WHAT TO DO - An exact copy of all the entries is what is needed here.

PROVIDED RECORDS -
────────────────

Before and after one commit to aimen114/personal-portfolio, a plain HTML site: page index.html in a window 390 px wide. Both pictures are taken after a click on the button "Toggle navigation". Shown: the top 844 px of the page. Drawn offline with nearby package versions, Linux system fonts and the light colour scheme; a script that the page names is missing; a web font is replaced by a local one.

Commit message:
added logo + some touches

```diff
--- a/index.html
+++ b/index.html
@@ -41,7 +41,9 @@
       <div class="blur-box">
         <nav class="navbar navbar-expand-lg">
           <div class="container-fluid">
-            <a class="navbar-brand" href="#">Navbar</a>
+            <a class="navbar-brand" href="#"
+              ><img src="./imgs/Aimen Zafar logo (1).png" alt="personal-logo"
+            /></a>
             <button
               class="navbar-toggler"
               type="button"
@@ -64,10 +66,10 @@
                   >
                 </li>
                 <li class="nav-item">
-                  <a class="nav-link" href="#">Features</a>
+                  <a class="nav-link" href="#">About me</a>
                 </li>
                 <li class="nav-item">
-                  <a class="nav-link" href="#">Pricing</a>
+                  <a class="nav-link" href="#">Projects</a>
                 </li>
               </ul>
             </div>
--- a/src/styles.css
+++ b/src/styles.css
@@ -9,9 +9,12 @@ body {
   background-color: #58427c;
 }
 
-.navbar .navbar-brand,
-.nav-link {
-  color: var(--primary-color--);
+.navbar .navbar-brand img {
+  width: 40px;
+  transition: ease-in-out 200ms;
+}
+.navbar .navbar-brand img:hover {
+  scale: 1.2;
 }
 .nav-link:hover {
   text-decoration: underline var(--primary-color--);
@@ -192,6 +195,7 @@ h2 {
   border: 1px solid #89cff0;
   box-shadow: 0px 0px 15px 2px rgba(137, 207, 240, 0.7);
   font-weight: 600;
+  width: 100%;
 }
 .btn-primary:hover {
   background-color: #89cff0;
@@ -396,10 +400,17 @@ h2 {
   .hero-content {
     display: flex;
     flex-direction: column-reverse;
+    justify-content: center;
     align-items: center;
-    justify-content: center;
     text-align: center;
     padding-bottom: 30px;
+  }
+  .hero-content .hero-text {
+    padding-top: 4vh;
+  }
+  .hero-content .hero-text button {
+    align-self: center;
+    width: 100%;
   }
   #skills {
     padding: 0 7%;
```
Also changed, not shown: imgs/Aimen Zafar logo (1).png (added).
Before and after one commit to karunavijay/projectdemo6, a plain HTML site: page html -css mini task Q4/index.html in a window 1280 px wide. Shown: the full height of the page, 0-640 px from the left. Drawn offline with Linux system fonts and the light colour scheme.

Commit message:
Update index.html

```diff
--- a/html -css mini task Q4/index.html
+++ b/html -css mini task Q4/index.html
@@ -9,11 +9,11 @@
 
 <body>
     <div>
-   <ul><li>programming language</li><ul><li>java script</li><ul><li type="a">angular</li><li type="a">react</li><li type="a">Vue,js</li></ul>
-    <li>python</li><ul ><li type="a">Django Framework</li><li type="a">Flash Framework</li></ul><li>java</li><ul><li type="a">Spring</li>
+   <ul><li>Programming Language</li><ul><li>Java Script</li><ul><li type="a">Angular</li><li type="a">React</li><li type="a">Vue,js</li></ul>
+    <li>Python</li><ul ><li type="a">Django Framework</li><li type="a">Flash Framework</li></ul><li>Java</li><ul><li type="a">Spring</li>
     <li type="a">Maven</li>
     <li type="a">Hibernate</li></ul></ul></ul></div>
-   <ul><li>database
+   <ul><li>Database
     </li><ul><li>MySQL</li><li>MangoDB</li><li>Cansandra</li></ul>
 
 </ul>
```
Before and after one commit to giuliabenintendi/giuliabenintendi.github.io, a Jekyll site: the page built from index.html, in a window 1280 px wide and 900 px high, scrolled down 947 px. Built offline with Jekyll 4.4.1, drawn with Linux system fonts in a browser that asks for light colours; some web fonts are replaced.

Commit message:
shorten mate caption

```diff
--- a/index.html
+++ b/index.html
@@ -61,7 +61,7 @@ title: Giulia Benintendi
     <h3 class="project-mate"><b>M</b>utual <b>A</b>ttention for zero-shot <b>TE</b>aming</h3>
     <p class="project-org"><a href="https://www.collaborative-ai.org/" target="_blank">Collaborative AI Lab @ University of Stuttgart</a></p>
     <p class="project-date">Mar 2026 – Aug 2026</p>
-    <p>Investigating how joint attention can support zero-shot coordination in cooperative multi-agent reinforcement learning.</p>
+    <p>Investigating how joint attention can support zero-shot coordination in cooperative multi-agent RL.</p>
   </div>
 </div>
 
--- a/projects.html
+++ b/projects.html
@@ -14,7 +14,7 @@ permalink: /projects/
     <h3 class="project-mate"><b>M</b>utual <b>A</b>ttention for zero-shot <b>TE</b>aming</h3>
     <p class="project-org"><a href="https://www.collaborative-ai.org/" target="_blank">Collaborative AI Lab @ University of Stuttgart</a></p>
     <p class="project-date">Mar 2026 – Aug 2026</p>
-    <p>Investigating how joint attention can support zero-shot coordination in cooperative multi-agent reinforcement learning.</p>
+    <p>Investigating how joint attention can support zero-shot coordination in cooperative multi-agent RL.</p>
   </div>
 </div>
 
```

────────────────

EXERCISE ANSWER -
Before and after one commit to aimen114/personal-portfolio, a plain HTML site: page index.html in a window 390 px wide. Both pictures are taken after a click on the button "Toggle navigation". Shown: the top 844 px of the page. Drawn offline with nearby package versions, Linux system fonts and the light colour scheme; a script that the page names is missing; a web font is replaced by a local one.

Commit message:
added logo + some touches

```diff
--- a/index.html
+++ b/index.html
@@ -41,7 +41,9 @@
       <div class="blur-box">
         <nav class="navbar navbar-expand-lg">
           <div class="container-fluid">
-            <a class="navbar-brand" href="#">Navbar</a>
+            <a class="navbar-brand" href="#"
+              ><img src="./imgs/Aimen Zafar logo (1).png" alt="personal-logo"
+            /></a>
             <button
               class="navbar-toggler"
               type="button"
@@ -64,10 +66,10 @@
                   >
                 </li>
                 <li class="nav-item">
-                  <a class="nav-link" href="#">Features</a>
+                  <a class="nav-link" href="#">About me</a>
                 </li>
                 <li class="nav-item">
-                  <a class="nav-link" href="#">Pricing</a>
+                  <a class="nav-link" href="#">Projects</a>
                 </li>
               </ul>
             </div>
--- a/src/styles.css
+++ b/src/styles.css
@@ -9,9 +9,12 @@ body {
   background-color: #58427c;
 }
 
-.navbar .navbar-brand,
-.nav-link {
-  color: var(--primary-color--);
+.navbar .navbar-brand img {
+  width: 40px;
+  transition: ease-in-out 200ms;
+}
+.navbar .navbar-brand img:hover {
+  scale: 1.2;
 }
 .nav-link:hover {
   text-decoration: underline var(--primary-color--);
@@ -192,6 +195,7 @@ h2 {
   border: 1px solid #89cff0;
   box-shadow: 0px 0px 15px 2px rgba(137, 207, 240, 0.7);
   font-weight: 600;
+  width: 100%;
 }
 .btn-primary:hover {
   background-color: #89cff0;
@@ -396,10 +400,17 @@ h2 {
   .hero-content {
     display: flex;
     flex-direction: column-reverse;
+    justify-content: center;
     align-items: center;
-    justify-content: center;
     text-align: center;
     padding-bottom: 30px;
+  }
+  .hero-content .hero-text {
+    padding-top: 4vh;
+  }
+  .hero-content .hero-text button {
+    align-self: center;
+    width: 100%;
   }
   #skills {
     padding: 0 7%;
```
Also changed, not shown: imgs/Aimen Zafar logo (1).png (added).
Before and after one commit to karunavijay/projectdemo6, a plain HTML site: page html -css mini task Q4/index.html in a window 1280 px wide. Shown: the full height of the page, 0-640 px from the left. Drawn offline with Linux system fonts and the light colour scheme.

Commit message:
Update index.html

```diff
--- a/html -css mini task Q4/index.html
+++ b/html -css mini task Q4/index.html
@@ -9,11 +9,11 @@
 
 <body>
     <div>
-   <ul><li>programming language</li><ul><li>java script</li><ul><li type="a">angular</li><li type="a">react</li><li type="a">Vue,js</li></ul>
-    <li>python</li><ul ><li type="a">Django Framework</li><li type="a">Flash Framework</li></ul><li>java</li><ul><li type="a">Spring</li>
+   <ul><li>Programming Language</li><ul><li>Java Script</li><ul><li type="a">Angular</li><li type="a">React</li><li type="a">Vue,js</li></ul>
+    <li>Python</li><ul ><li type="a">Django Framework</li><li type="a">Flash Framework</li></ul><li>Java</li><ul><li type="a">Spring</li>
     <li type="a">Maven</li>
     <li type="a">Hibernate</li></ul></ul></ul></div>
-   <ul><li>database
+   <ul><li>Database
     </li><ul><li>MySQL</li><li>MangoDB</li><li>Cansandra</li></ul>
 
 </ul>
```
Before and after one commit to giuliabenintendi/giuliabenintendi.github.io, a Jekyll site: the page built from index.html, in a window 1280 px wide and 900 px high, scrolled down 947 px. Built offline with Jekyll 4.4.1, drawn with Linux system fonts in a browser that asks for light colours; some web fonts are replaced.

Commit message:
shorten mate caption

```diff
--- a/index.html
+++ b/index.html
@@ -61,7 +61,7 @@ title: Giulia Benintendi
     <h3 class="project-mate"><b>M</b>utual <b>A</b>ttention for zero-shot <b>TE</b>aming</h3>
     <p class="project-org"><a href="https://www.collaborative-ai.org/" target="_blank">Collaborative AI Lab @ University of Stuttgart</a></p>
     <p class="project-date">Mar 2026 – Aug 2026</p>
-    <p>Investigating how joint attention can support zero-shot coordination in cooperative multi-agent reinforcement learning.</p>
+    <p>Investigating how joint attention can support zero-shot coordination in cooperative multi-agent RL.</p>
   </div>
 </div>
 
--- a/projects.html
+++ b/projects.html
@@ -14,7 +14,7 @@ permalink: /projects/
     <h3 class="project-mate"><b>M</b>utual <b>A</b>ttention for zero-shot <b>TE</b>aming</h3>
     <p class="project-org"><a href="https://www.collaborative-ai.org/" target="_blank">Collaborative AI Lab @ University of Stuttgart</a></p>
     <p class="project-date">Mar 2026 – Aug 2026</p>
-    <p>Investigating how joint attention can support zero-shot coordination in cooperative multi-agent reinforcement learning.</p>
+    <p>Investigating how joint attention can support zero-shot coordination in cooperative multi-agent RL.</p>
   </div>
 </div>
 
```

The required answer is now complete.